→ WHAT YOU HAVE TO DO
Out of the entries that follow, copy each line containing "print".
EXTRACTED ENTRIES Start Marker
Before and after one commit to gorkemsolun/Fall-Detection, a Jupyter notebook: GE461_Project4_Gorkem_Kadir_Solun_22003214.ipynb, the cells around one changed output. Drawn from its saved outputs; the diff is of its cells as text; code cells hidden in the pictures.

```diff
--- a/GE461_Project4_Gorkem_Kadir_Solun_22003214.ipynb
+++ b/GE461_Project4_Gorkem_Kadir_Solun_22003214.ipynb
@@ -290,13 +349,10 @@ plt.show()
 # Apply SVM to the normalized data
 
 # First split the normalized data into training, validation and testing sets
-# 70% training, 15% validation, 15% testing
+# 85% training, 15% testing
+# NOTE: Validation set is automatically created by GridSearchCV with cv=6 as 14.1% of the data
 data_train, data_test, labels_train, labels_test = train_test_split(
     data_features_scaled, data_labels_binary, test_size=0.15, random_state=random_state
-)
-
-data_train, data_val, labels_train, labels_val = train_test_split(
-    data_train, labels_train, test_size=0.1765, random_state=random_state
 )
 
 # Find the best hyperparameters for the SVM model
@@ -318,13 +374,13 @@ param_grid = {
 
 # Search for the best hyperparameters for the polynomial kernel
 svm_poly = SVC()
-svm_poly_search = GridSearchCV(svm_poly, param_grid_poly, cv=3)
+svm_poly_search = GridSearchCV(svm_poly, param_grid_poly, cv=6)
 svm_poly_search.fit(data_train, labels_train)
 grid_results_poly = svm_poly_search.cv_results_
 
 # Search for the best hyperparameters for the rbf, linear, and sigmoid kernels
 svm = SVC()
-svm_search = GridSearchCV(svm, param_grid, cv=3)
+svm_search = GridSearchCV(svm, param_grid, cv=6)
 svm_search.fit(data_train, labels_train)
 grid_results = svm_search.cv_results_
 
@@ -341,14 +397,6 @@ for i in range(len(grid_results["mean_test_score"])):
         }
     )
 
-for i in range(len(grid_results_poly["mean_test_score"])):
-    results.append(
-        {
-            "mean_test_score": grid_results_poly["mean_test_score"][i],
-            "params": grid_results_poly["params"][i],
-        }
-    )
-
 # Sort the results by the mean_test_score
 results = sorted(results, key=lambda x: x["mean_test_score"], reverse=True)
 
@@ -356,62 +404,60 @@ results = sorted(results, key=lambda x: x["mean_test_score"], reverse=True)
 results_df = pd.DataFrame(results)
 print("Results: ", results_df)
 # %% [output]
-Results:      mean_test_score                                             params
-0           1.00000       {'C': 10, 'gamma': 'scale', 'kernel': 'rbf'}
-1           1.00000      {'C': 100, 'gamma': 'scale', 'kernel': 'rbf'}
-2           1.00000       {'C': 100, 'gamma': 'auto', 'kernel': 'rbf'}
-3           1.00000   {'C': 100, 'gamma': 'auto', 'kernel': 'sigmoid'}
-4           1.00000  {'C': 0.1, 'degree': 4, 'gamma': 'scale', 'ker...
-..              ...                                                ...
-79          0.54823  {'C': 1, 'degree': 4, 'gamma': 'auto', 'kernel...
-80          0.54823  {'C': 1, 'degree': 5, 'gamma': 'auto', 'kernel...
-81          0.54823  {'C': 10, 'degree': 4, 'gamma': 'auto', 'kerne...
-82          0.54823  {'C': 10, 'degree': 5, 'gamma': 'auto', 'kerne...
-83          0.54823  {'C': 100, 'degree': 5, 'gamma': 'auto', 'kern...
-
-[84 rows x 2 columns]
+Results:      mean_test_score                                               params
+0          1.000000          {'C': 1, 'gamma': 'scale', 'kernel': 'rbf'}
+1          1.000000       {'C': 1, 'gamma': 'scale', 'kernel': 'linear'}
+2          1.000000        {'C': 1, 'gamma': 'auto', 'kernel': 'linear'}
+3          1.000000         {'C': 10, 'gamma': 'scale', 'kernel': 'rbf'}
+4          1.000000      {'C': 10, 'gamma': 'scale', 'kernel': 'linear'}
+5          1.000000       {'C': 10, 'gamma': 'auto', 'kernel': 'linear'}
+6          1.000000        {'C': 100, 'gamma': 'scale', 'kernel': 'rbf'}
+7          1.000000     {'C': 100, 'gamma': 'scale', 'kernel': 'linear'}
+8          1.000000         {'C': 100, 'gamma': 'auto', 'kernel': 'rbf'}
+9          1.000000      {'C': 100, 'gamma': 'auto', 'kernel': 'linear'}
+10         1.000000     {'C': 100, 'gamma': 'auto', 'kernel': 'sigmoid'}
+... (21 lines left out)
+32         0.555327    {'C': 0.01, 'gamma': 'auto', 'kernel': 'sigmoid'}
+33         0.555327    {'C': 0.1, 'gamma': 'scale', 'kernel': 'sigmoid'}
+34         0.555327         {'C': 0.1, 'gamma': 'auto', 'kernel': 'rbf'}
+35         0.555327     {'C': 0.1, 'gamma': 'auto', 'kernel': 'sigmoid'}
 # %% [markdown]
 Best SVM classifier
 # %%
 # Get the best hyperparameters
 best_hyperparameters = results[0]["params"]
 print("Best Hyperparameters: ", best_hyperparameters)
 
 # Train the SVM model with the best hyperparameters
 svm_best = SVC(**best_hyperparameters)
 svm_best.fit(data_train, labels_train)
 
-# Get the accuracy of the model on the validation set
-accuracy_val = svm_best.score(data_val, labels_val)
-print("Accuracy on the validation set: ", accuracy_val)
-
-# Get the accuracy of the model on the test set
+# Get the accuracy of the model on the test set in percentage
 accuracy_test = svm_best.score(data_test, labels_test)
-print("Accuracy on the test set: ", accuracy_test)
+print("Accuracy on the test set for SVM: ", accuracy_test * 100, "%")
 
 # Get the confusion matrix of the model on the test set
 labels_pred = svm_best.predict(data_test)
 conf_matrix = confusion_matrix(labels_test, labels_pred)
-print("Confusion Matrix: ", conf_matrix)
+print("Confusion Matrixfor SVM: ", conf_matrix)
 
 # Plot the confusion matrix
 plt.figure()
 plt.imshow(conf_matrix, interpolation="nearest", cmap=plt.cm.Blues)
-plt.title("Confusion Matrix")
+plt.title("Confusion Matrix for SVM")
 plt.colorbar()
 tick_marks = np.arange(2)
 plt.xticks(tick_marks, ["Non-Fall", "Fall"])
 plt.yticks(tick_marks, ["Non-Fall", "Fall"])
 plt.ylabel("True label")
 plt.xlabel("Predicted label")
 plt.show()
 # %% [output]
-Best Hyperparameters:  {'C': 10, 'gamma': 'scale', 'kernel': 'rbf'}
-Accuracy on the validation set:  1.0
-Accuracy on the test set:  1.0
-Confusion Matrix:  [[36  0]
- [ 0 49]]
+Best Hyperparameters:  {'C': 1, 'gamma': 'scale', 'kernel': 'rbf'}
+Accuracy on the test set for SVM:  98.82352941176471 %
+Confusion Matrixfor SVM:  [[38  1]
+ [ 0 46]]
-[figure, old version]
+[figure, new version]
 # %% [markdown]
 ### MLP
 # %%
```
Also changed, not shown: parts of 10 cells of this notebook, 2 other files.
EXTRACTED ENTRIES End Marker
→ ANSWER SECTION
 print("Results: ", results_df)
 print("Best Hyperparameters: ", best_hyperparameters)
-print("Accuracy on the validation set: ", accuracy_val)
-print("Accuracy on the test set: ", accuracy_test)
+print("Accuracy on the test set for SVM: ", accuracy_test * 100, "%")
-print("Confusion Matrix: ", conf_matrix)
+print("Confusion Matrixfor SVM: ", conf_matrix)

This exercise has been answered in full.